_EXERCISE_.
Extract each line from the entries below that has the string "column" in it.

(Collection entries)
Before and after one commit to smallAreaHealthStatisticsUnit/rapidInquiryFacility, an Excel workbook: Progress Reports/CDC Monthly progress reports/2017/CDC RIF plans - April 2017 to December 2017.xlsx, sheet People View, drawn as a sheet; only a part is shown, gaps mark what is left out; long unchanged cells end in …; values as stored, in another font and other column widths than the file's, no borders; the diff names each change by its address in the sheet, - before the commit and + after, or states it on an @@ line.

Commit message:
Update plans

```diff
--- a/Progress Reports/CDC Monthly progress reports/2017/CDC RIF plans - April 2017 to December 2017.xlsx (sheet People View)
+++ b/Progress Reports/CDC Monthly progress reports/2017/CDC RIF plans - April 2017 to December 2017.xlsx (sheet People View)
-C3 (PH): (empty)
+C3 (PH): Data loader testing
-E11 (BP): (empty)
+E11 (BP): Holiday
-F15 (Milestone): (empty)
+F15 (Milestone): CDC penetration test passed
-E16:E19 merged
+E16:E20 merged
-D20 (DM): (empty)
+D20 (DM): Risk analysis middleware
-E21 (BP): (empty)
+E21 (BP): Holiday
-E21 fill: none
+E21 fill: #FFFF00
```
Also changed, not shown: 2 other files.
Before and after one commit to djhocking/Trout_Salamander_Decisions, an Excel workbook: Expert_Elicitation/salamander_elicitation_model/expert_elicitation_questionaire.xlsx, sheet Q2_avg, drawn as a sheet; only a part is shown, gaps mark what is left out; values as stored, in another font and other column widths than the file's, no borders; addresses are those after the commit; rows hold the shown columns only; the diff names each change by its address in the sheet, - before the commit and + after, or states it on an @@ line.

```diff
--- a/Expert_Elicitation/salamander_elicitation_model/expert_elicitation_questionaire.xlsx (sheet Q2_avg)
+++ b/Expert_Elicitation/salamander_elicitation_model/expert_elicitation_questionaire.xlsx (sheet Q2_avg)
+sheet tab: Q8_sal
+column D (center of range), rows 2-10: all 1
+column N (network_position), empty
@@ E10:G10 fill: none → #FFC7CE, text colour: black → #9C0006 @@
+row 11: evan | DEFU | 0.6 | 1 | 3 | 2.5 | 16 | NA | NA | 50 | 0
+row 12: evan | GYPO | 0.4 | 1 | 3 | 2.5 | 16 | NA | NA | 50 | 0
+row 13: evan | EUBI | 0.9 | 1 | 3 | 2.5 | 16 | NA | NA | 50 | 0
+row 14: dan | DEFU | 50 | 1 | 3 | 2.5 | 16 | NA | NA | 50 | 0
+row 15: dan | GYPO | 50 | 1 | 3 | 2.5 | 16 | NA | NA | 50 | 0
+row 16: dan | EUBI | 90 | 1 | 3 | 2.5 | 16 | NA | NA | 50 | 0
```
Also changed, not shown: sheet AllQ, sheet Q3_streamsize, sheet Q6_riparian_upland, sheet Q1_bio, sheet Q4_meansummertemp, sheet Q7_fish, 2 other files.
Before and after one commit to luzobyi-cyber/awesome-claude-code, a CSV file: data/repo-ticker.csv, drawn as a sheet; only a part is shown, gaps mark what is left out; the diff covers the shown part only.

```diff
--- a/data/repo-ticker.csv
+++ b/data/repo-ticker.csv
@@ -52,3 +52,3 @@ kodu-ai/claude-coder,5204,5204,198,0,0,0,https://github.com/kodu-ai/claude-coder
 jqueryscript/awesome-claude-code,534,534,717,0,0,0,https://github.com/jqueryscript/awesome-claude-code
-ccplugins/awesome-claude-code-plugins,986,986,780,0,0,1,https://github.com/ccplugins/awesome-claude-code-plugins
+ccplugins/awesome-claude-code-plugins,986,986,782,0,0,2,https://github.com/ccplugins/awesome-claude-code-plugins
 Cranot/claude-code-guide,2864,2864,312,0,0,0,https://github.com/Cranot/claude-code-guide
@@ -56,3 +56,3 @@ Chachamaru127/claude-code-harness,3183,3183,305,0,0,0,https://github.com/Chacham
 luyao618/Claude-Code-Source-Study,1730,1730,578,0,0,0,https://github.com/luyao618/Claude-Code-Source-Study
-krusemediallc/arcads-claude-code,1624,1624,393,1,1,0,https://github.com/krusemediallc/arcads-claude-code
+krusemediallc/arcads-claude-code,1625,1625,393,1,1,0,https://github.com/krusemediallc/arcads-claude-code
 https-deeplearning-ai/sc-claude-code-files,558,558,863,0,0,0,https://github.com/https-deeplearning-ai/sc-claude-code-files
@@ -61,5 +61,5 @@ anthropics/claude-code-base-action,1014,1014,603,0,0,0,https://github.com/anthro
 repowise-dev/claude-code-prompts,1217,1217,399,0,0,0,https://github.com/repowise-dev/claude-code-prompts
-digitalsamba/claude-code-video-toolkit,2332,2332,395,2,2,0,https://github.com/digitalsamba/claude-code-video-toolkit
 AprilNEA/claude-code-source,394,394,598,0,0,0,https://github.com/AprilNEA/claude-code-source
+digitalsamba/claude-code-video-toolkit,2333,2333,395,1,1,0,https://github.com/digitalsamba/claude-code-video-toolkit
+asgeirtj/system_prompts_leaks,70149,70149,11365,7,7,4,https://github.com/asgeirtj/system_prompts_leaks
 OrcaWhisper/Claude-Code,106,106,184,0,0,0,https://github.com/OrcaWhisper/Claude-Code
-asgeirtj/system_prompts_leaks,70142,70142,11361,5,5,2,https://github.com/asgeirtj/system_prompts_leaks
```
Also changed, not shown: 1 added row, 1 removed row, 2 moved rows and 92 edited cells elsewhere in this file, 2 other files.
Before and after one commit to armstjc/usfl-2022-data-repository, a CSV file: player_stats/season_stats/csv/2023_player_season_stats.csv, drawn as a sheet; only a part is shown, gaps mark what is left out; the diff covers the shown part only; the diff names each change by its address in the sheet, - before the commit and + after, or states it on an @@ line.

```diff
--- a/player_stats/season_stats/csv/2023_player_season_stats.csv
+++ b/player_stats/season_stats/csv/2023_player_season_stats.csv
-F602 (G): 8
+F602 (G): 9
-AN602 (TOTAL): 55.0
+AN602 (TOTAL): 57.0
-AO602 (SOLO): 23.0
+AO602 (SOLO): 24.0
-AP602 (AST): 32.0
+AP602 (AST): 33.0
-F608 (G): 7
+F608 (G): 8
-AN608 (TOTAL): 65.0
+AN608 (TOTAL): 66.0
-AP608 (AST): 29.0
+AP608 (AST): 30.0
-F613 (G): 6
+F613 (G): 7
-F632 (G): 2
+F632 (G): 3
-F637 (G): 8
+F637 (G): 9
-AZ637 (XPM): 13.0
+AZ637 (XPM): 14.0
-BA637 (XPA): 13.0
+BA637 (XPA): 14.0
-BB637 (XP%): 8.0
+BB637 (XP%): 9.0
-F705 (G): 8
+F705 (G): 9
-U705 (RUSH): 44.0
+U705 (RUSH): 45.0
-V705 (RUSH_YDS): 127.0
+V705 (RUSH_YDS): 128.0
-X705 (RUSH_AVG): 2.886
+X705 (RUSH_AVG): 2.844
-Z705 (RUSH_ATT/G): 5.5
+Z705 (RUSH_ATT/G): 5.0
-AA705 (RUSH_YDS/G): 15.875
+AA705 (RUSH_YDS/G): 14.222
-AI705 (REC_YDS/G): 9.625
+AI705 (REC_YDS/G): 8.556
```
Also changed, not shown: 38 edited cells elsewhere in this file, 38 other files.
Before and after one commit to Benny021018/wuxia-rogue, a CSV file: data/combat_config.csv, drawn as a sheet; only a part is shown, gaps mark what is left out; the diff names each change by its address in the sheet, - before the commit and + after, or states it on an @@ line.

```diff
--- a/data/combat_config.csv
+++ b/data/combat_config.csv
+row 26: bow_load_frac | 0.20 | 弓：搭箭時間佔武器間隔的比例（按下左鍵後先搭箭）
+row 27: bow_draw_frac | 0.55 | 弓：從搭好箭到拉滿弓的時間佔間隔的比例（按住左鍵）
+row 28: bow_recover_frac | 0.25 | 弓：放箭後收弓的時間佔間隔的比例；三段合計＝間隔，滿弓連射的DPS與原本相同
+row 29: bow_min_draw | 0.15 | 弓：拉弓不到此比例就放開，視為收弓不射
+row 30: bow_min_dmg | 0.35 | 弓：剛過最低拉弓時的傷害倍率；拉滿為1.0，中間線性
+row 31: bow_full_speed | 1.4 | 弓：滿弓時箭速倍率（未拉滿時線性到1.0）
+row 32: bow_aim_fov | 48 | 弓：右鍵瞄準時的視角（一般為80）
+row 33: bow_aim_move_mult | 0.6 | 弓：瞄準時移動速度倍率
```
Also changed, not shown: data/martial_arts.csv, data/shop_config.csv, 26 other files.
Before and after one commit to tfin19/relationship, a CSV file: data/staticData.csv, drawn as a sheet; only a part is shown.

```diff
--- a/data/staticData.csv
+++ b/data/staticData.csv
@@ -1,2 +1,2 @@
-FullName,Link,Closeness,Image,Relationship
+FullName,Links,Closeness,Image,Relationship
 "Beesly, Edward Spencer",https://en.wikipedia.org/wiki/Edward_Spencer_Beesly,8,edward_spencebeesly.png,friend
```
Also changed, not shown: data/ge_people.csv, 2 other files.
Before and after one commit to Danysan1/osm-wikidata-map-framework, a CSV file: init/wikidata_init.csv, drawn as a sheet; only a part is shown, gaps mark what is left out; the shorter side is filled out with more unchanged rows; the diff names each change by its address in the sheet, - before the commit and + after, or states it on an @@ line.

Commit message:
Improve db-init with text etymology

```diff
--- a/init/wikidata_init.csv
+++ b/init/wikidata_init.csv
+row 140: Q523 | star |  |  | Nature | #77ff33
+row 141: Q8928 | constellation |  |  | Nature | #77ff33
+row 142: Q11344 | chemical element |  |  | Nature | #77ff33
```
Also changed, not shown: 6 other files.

_OUTPUT OF THE TASK_.
Before and after one commit to smallAreaHealthStatisticsUnit/rapidInquiryFacility, an Excel workbook: Progress Reports/CDC Monthly progress reports/2017/CDC RIF plans - April 2017 to December 2017.xlsx, sheet People View, drawn as a sheet; only a part is shown, gaps mark what is left out; long unchanged cells end in …; values as stored, in another font and other column widths than the file's, no borders; the diff names each change by its address in the sheet, - before the commit and + after, or states it on an @@ line.
Before and after one commit to djhocking/Trout_Salamander_Decisions, an Excel workbook: Expert_Elicitation/salamander_elicitation_model/expert_elicitation_questionaire.xlsx, sheet Q2_avg, drawn as a sheet; only a part is shown, gaps mark what is left out; values as stored, in another font and other column widths than the file's, no borders; addresses are those after the commit; rows hold the shown columns only; the diff names each change by its address in the sheet, - before the commit and + after, or states it on an @@ line.
+column D (center of range), rows 2-10: all 1
+column N (network_position), empty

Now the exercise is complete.